[Task goal]: Search the data for the word "vertical" and copy out every line that has it.

[Data extract]:

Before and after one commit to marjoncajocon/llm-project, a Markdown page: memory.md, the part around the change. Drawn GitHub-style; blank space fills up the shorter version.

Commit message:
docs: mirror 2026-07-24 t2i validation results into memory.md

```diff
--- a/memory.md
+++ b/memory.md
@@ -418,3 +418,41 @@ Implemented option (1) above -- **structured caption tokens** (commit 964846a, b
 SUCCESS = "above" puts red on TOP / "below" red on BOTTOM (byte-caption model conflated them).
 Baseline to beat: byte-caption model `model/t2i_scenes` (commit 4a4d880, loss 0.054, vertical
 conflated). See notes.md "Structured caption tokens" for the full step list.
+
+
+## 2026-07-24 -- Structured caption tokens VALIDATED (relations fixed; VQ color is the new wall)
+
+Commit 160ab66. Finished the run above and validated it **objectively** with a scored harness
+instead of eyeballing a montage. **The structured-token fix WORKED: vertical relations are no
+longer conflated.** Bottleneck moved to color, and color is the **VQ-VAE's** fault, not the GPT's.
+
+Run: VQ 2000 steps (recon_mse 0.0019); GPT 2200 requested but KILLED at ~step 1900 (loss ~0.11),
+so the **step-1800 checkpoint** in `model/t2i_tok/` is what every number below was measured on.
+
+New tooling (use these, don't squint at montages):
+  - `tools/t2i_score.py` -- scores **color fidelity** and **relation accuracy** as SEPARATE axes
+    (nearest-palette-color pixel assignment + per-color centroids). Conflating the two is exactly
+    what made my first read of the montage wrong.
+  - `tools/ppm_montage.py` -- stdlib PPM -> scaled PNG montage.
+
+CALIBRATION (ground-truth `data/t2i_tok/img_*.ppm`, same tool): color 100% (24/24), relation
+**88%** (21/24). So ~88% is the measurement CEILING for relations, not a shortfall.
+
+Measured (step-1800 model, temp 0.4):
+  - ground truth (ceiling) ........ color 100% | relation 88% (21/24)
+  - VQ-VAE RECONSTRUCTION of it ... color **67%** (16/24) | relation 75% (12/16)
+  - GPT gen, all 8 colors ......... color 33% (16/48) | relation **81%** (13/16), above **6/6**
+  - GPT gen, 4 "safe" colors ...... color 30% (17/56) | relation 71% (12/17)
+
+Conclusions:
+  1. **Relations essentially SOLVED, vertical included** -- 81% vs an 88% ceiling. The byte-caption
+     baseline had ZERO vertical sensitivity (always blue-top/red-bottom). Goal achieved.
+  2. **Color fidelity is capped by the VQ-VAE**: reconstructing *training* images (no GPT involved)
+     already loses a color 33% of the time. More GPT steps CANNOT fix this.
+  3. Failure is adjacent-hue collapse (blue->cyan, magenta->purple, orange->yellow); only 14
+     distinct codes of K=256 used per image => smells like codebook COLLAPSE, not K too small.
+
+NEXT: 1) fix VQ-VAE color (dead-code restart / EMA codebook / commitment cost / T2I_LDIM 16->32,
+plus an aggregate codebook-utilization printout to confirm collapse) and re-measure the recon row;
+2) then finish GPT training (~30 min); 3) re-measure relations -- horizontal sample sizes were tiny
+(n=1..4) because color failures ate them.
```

[Written response]:
 Baseline to beat: byte-caption model `model/t2i_scenes` (commit 4a4d880, loss 0.054, vertical
+instead of eyeballing a montage. **The structured-token fix WORKED: vertical relations are no
+  1. **Relations essentially SOLVED, vertical included** -- 81% vs an 88% ceiling. The byte-caption
+     baseline had ZERO vertical sensitivity (always blue-top/red-bottom). Goal achieved.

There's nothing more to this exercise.